Today’s first reading at Mass is the binding of Isaac, that is, the story of how Abraham is willing to sacrifice his long-awaited son, Isaac, to God, who then does not demand the sacrifice (Genesis 22: 1-19). It’s a hard reading. The 19th c philosopher Kierkegaard remarked that he was astonished at how easily a sermon could turn the story into something palatable by turning ‘sacrifice one’s son’ into ‘sacrifice the dearest thing that you have,’ thus removing the anxiety and “fear and trembling” that such a story ought to produce.
When I was in a post doc program, I was lucky enough to hear Elie Wiesel, the writer and Holocaust survivor, speak on this passage to students in a core class that I was teaching. Wiesel did not shy away from the difficulty of the story, noting features of the story that I had previously overlooked such as: Abraham rises early in the morning, without hesitation, rather than delaying to the latest part of the day; he does not tell Sarah what he has heard or discuss it with her; and after the near sacrifice, no part of the narrative in Genesis shows Abraham and Isaac speak again, suggesting that their relationship does not survive the story as easily as we might suppose.
Wiesel began by noting that Abraham hears the voice of God tell him to go sacrifice his son. He goes, and is willing to listen to that voice. When he is at the top of the mountain, he hears another voice speak. The text does not say “and then God said.” It says, “The Lord’s messenger” or in some translations, “an angel” says “Do not lay your hand on the boy.” Wiesel argued that Abraham’s task was to decide which voice was God. Was the voice that commanded sacrifice and slaughter God’s voice? Or the one that said, Take the ram, and do not harm your boy. Who is your God? Only a man who could discern that the voice of the God would not demand such a sacrifice—and many neighboring pagan religions did practice child sacrifice—was fit to be a father of many nations.
I’m recently back from a few weeks of summer vacation. In the last couple of weeks, we have seen a historic black church burned by a violent racist, and a moving, hopeful eulogy by our president; a SCOTUS ruling on the right to marriage for gay as well as straight people; the same court ruling in a way that is a setback for opponents of the death penalty; and a heatwave in Karachi with deaths that perhaps can be attributed to human induced climate change. We, too, are being asked to discern who our God is and what he asks of us. Who is our God? A god of violence and punishment, or a god of hope and mercy?
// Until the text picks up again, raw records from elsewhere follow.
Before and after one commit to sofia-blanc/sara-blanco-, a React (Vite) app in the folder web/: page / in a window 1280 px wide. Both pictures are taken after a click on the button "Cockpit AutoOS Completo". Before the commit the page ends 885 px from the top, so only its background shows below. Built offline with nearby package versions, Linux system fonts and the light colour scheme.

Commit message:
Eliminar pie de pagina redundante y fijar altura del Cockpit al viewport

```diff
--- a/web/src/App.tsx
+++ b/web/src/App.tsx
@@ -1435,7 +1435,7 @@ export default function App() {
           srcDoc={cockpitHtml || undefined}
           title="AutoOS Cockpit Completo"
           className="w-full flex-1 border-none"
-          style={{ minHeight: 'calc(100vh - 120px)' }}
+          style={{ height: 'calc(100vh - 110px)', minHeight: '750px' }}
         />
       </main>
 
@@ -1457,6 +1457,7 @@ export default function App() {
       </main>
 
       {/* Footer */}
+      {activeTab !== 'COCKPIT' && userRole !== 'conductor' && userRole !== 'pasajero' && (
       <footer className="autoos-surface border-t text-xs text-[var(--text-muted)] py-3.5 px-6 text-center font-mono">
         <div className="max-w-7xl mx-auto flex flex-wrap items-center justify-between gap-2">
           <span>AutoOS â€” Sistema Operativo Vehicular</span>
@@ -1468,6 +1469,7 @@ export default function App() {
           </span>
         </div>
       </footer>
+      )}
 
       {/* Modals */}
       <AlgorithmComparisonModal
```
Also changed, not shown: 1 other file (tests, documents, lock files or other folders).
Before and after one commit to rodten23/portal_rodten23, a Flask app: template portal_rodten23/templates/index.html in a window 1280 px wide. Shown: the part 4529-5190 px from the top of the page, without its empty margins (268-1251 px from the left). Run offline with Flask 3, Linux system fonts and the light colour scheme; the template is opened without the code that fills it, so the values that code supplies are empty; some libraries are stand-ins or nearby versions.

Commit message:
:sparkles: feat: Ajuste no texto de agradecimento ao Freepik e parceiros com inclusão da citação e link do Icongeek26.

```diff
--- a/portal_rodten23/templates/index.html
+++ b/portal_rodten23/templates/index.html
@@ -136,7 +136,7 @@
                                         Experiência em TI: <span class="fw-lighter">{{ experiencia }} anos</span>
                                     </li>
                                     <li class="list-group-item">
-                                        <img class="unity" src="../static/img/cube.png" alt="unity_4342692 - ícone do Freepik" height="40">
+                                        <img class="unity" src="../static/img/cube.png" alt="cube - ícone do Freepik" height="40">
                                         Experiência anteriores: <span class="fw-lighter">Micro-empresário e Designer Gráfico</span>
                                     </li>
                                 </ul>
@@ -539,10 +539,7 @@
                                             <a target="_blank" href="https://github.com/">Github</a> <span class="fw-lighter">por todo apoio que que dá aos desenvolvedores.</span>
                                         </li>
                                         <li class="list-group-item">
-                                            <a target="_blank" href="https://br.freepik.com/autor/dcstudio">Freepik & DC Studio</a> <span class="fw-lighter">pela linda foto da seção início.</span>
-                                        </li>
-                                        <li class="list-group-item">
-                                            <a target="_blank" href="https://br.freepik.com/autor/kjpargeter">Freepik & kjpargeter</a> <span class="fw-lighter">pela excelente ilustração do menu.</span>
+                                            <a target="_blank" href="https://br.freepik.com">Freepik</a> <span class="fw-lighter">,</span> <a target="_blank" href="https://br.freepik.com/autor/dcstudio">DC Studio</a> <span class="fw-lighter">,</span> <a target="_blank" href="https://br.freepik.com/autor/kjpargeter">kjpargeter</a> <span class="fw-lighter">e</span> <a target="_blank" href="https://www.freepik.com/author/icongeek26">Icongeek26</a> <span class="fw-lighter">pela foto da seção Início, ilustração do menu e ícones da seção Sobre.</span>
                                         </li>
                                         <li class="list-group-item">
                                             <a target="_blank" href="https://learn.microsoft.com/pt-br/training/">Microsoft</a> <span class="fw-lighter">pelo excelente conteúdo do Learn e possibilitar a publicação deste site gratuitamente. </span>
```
A god of judgment against human diversity, or who desires inclusion and love? A god who permits the plunder of the earth for any human purpose, or who says, Do not lay your hands on it in this way? Abraham learned that God’s justice is always in harmony with love for the individual person and respect for every human life. What do we still as a nation need to hear so that we may discern well?